### Aim of the task
Where a picture appears, omit it; repeat everything else in the records exactly.

[Dataset records — start]

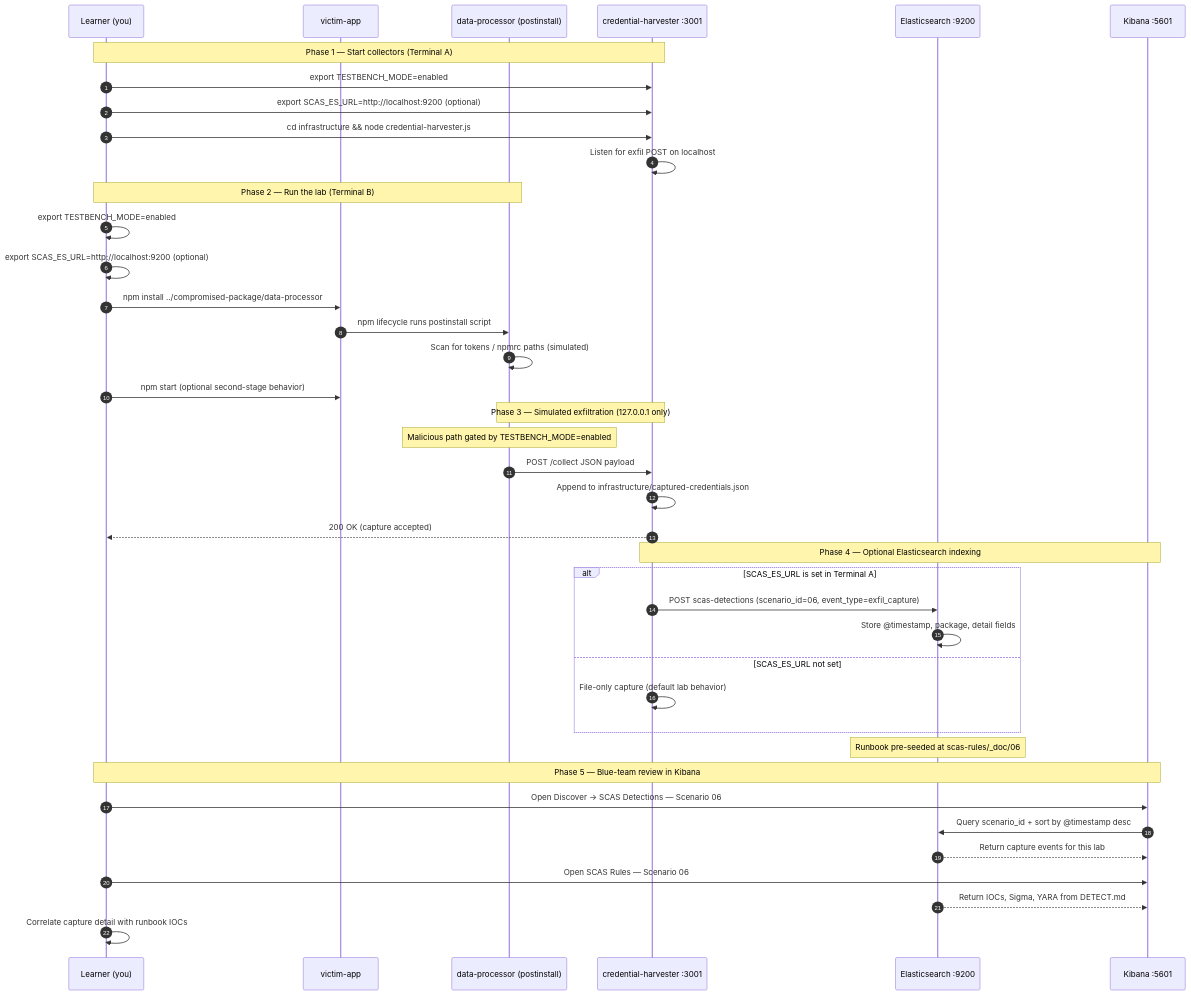
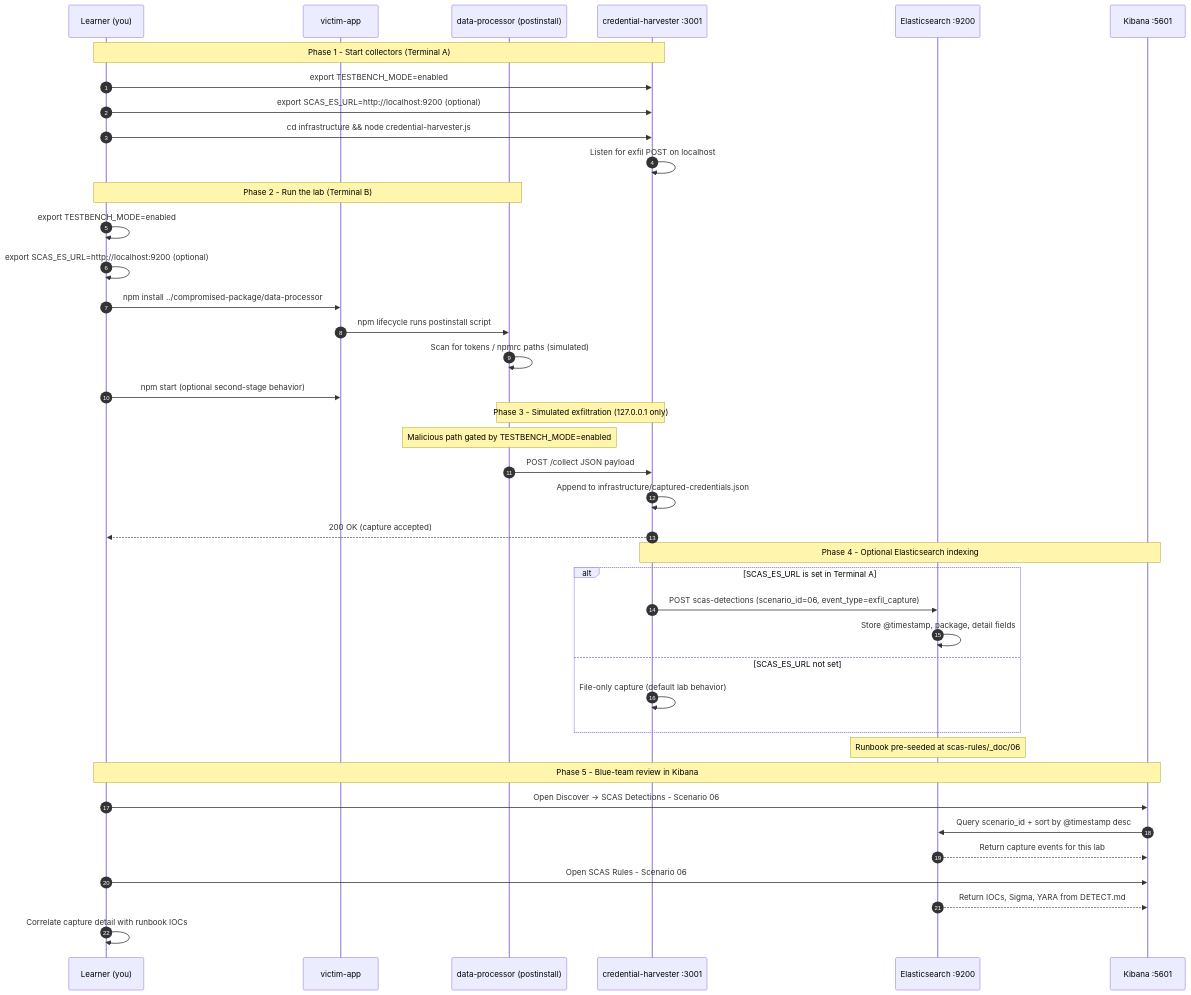
Before and after one commit to RAJANAGORI/testbench: the diagram in documentation/scenario-guides/zero-to-hero/ZERO_TO_HERO_SCENARIO_06.md, drawn with Mermaid. The commit also changed other lines of this file and 66 other files, not shown here.

````diff
--- a/documentation/scenario-guides/zero-to-hero/ZERO_TO_HERO_SCENARIO_06.md
+++ b/documentation/scenario-guides/zero-to-hero/ZERO_TO_HERO_SCENARIO_06.md
@@ -665,47 +665,47 @@
 ```mermaid
 sequenceDiagram
     autonumber
     participant Learner as Learner (you)
     participant Victim as victim-app
     participant MalPkg as data-processor (postinstall)
     participant Mock as credential-harvester :3001
     participant ES as Elasticsearch :9200
     participant Kibana as Kibana :5601
 
-    Note over Learner,Mock: Phase 1 — Start collectors (Terminal A)
+    Note over Learner,Mock: Phase 1 - Start collectors (Terminal A)
     Learner->>Mock: export TESTBENCH_MODE=enabled
     Learner->>Mock: export SCAS_ES_URL=http://localhost:9200 (optional)
     Learner->>Mock: cd infrastructure && node credential-harvester.js
     Mock->>Mock: Listen for exfil POST on localhost
 
-    Note over Learner,MalPkg: Phase 2 — Run the lab (Terminal B)
+    Note over Learner,MalPkg: Phase 2 - Run the lab (Terminal B)
     Learner->>Learner: export TESTBENCH_MODE=enabled
     Learner->>Learner: export SCAS_ES_URL=http://localhost:9200 (optional)
     Learner->>Victim: npm install ../compromised-package/data-processor
     Victim->>MalPkg: npm lifecycle runs postinstall script
     MalPkg->>MalPkg: Scan for tokens / npmrc paths (simulated)
     Learner->>Victim: npm start (optional second-stage behavior)
 
-    Note over MalPkg,Mock: Phase 3 — Simulated exfiltration (127.0.0.1 only)
+    Note over MalPkg,Mock: Phase 3 - Simulated exfiltration (127.0.0.1 only)
     Note over MalPkg: Malicious path gated by TESTBENCH_MODE=enabled
     MalPkg->>Mock: POST /collect JSON payload
     Mock->>Mock: Append to infrastructure/captured-credentials.json
     Mock-->>Learner: 200 OK (capture accepted)
 
-    Note over Mock,Kibana: Phase 4 — Optional Elasticsearch indexing
+    Note over Mock,Kibana: Phase 4 - Optional Elasticsearch indexing
     alt SCAS_ES_URL is set in Terminal A
     Mock->>ES: POST scas-detections (scenario_id=06, event_type=exfil_capture)
     ES->>ES: Store @timestamp, package, detail fields
     else SCAS_ES_URL not set
     Mock->>Mock: File-only capture (default lab behavior)
     end
 
     Note over ES: Runbook pre-seeded at scas-rules/_doc/06
-    Note over Learner,Kibana: Phase 5 — Blue-team review in Kibana
-    Learner->>Kibana: Open Discover → SCAS Detections — Scenario 06
+    Note over Learner,Kibana: Phase 5 - Blue-team review in Kibana
+    Learner->>Kibana: Open Discover → SCAS Detections - Scenario 06
     Kibana->>ES: Query scenario_id + sort by @timestamp desc
     ES-->>Kibana: Return capture events for this lab
-    Learner->>Kibana: Open SCAS Rules — Scenario 06
+    Learner->>Kibana: Open SCAS Rules - Scenario 06
     ES-->>Kibana: Return IOCs, Sigma, YARA from DETECT.md
     Learner->>Learner: Correlate capture detail with runbook IOCs
 ```
````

[Dataset records — finish]

### The completed task
Before and after one commit to RAJANAGORI/testbench: the diagram in documentation/scenario-guides/zero-to-hero/ZERO_TO_HERO_SCENARIO_06.md, drawn with Mermaid. The commit also changed other lines of this file and 66 other files, not shown here.

````diff
--- a/documentation/scenario-guides/zero-to-hero/ZERO_TO_HERO_SCENARIO_06.md
+++ b/documentation/scenario-guides/zero-to-hero/ZERO_TO_HERO_SCENARIO_06.md
@@ -665,47 +665,47 @@
 ```mermaid
 sequenceDiagram
     autonumber
     participant Learner as Learner (you)
     participant Victim as victim-app
     participant MalPkg as data-processor (postinstall)
     participant Mock as credential-harvester :3001
     participant ES as Elasticsearch :9200
     participant Kibana as Kibana :5601
 
-    Note over Learner,Mock: Phase 1 — Start collectors (Terminal A)
+    Note over Learner,Mock: Phase 1 - Start collectors (Terminal A)
     Learner->>Mock: export TESTBENCH_MODE=enabled
     Learner->>Mock: export SCAS_ES_URL=http://localhost:9200 (optional)
     Learner->>Mock: cd infrastructure && node credential-harvester.js
     Mock->>Mock: Listen for exfil POST on localhost
 
-    Note over Learner,MalPkg: Phase 2 — Run the lab (Terminal B)
+    Note over Learner,MalPkg: Phase 2 - Run the lab (Terminal B)
     Learner->>Learner: export TESTBENCH_MODE=enabled
     Learner->>Learner: export SCAS_ES_URL=http://localhost:9200 (optional)
     Learner->>Victim: npm install ../compromised-package/data-processor
     Victim->>MalPkg: npm lifecycle runs postinstall script
     MalPkg->>MalPkg: Scan for tokens / npmrc paths (simulated)
     Learner->>Victim: npm start (optional second-stage behavior)
 
-    Note over MalPkg,Mock: Phase 3 — Simulated exfiltration (127.0.0.1 only)
+    Note over MalPkg,Mock: Phase 3 - Simulated exfiltration (127.0.0.1 only)
     Note over MalPkg: Malicious path gated by TESTBENCH_MODE=enabled
     MalPkg->>Mock: POST /collect JSON payload
     Mock->>Mock: Append to infrastructure/captured-credentials.json
     Mock-->>Learner: 200 OK (capture accepted)
 
-    Note over Mock,Kibana: Phase 4 — Optional Elasticsearch indexing
+    Note over Mock,Kibana: Phase 4 - Optional Elasticsearch indexing
     alt SCAS_ES_URL is set in Terminal A
     Mock->>ES: POST scas-detections (scenario_id=06, event_type=exfil_capture)
     ES->>ES: Store @timestamp, package, detail fields
     else SCAS_ES_URL not set
     Mock->>Mock: File-only capture (default lab behavior)
     end
 
     Note over ES: Runbook pre-seeded at scas-rules/_doc/06
-    Note over Learner,Kibana: Phase 5 — Blue-team review in Kibana
-    Learner->>Kibana: Open Discover → SCAS Detections — Scenario 06
+    Note over Learner,Kibana: Phase 5 - Blue-team review in Kibana
+    Learner->>Kibana: Open Discover → SCAS Detections - Scenario 06
     Kibana->>ES: Query scenario_id + sort by @timestamp desc
     ES-->>Kibana: Return capture events for this lab
-    Learner->>Kibana: Open SCAS Rules — Scenario 06
+    Learner->>Kibana: Open SCAS Rules - Scenario 06
     ES-->>Kibana: Return IOCs, Sigma, YARA from DETECT.md
     Learner->>Learner: Correlate capture detail with runbook IOCs
 ```
````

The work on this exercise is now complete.